* **THE TASK**: For the data below, give the number of lines that include the word "package" and nothing else.

-------

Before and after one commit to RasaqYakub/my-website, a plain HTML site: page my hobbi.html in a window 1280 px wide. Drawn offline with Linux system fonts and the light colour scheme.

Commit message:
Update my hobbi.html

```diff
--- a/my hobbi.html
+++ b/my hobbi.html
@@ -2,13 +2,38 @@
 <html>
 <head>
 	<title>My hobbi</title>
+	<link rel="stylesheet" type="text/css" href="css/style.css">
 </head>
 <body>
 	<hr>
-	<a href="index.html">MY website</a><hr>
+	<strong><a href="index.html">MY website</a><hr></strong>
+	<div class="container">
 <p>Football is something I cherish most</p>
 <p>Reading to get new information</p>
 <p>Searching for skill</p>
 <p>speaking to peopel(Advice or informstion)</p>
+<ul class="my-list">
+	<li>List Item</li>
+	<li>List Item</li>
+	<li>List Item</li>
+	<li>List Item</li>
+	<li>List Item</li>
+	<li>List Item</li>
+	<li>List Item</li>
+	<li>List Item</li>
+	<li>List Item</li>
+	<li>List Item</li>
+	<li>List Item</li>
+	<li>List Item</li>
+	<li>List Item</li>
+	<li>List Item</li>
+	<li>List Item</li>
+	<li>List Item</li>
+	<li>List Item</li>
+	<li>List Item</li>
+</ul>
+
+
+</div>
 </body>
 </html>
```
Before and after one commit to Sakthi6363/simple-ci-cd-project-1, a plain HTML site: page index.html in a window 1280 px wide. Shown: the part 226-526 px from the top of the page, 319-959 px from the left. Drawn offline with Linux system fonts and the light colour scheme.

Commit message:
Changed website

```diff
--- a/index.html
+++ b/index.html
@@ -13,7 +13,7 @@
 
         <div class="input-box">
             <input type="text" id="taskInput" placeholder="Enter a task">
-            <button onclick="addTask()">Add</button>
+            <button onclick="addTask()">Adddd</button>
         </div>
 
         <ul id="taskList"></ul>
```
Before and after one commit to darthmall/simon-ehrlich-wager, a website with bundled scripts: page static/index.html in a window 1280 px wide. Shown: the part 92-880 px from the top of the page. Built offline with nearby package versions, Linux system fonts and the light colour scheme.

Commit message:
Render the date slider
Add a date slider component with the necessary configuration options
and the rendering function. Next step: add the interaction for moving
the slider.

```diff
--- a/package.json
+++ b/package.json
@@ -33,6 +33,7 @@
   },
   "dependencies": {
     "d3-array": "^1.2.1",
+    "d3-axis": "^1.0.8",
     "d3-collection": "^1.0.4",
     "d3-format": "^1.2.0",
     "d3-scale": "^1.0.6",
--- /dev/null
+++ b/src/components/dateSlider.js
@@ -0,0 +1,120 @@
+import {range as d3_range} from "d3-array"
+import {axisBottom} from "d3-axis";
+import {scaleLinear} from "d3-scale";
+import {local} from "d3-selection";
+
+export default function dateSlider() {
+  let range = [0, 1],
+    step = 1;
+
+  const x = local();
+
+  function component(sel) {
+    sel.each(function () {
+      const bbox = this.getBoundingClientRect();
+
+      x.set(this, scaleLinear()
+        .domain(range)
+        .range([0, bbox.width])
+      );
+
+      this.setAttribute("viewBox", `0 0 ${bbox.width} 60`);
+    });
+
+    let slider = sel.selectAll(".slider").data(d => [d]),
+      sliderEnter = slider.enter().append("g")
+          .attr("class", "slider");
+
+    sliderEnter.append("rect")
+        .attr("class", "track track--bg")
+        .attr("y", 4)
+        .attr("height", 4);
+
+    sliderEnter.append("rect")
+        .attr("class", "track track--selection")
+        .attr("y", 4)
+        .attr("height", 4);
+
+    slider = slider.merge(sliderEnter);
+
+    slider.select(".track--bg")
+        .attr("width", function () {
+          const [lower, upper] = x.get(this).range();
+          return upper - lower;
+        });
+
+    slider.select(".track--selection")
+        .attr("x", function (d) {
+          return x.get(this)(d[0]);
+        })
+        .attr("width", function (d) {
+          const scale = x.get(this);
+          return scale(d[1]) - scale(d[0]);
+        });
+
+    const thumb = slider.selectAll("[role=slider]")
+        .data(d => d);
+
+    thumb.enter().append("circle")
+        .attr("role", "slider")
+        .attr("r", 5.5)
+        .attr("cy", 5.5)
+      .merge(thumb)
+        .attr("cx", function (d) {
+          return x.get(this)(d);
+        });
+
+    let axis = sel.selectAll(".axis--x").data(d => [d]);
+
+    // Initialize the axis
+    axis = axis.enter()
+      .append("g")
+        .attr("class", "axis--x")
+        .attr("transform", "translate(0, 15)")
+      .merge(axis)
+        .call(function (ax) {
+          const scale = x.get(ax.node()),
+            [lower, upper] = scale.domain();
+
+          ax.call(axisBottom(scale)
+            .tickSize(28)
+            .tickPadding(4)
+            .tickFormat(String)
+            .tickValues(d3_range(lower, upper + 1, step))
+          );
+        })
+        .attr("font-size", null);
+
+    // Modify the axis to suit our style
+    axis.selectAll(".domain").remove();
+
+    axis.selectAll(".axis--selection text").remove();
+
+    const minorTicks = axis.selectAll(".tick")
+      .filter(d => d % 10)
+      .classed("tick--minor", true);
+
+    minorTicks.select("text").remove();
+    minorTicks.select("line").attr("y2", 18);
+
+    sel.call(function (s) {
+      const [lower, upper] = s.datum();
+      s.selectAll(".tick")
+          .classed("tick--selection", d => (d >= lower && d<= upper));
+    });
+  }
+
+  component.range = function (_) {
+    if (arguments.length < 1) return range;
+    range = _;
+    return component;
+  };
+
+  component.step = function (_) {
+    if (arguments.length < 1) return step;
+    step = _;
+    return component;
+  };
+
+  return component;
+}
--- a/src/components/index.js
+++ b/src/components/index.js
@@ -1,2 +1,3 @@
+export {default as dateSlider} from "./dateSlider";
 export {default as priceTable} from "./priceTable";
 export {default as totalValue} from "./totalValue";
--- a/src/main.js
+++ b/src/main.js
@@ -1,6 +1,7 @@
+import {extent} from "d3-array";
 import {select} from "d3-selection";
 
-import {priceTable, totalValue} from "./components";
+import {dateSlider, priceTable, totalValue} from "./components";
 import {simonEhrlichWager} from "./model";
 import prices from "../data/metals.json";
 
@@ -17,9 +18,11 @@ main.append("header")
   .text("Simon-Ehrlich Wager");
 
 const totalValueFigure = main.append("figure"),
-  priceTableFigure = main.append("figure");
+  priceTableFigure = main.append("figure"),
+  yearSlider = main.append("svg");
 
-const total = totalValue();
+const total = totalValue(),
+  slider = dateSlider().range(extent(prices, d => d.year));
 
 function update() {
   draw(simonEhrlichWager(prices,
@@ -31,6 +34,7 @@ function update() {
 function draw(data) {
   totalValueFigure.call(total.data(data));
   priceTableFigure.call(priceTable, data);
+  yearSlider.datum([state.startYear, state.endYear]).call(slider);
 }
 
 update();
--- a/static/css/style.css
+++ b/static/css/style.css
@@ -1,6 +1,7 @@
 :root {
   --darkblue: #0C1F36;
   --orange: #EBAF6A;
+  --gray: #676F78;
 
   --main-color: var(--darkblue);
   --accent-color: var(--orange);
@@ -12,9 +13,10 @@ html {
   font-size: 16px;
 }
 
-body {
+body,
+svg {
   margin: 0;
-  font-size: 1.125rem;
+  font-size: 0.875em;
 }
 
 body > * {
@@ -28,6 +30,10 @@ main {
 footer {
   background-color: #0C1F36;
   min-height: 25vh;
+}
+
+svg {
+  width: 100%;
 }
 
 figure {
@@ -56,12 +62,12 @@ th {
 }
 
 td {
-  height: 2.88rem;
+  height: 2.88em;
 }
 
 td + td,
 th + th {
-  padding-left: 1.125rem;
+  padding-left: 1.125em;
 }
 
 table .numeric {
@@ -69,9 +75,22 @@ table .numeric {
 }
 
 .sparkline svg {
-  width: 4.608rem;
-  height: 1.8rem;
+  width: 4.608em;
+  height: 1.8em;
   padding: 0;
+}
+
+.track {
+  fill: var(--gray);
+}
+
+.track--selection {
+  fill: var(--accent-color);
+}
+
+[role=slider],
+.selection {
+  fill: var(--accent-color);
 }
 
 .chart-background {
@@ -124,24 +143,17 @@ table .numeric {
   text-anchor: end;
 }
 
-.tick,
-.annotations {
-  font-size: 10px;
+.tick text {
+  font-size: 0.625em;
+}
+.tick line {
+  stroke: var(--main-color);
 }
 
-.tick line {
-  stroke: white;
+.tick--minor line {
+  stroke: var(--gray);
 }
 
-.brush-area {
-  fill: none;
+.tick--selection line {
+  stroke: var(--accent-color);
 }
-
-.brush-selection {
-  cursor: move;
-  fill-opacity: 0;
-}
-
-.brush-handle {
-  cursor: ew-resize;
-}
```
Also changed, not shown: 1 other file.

-------

* **SOLUTION TO THIS TASK**: 3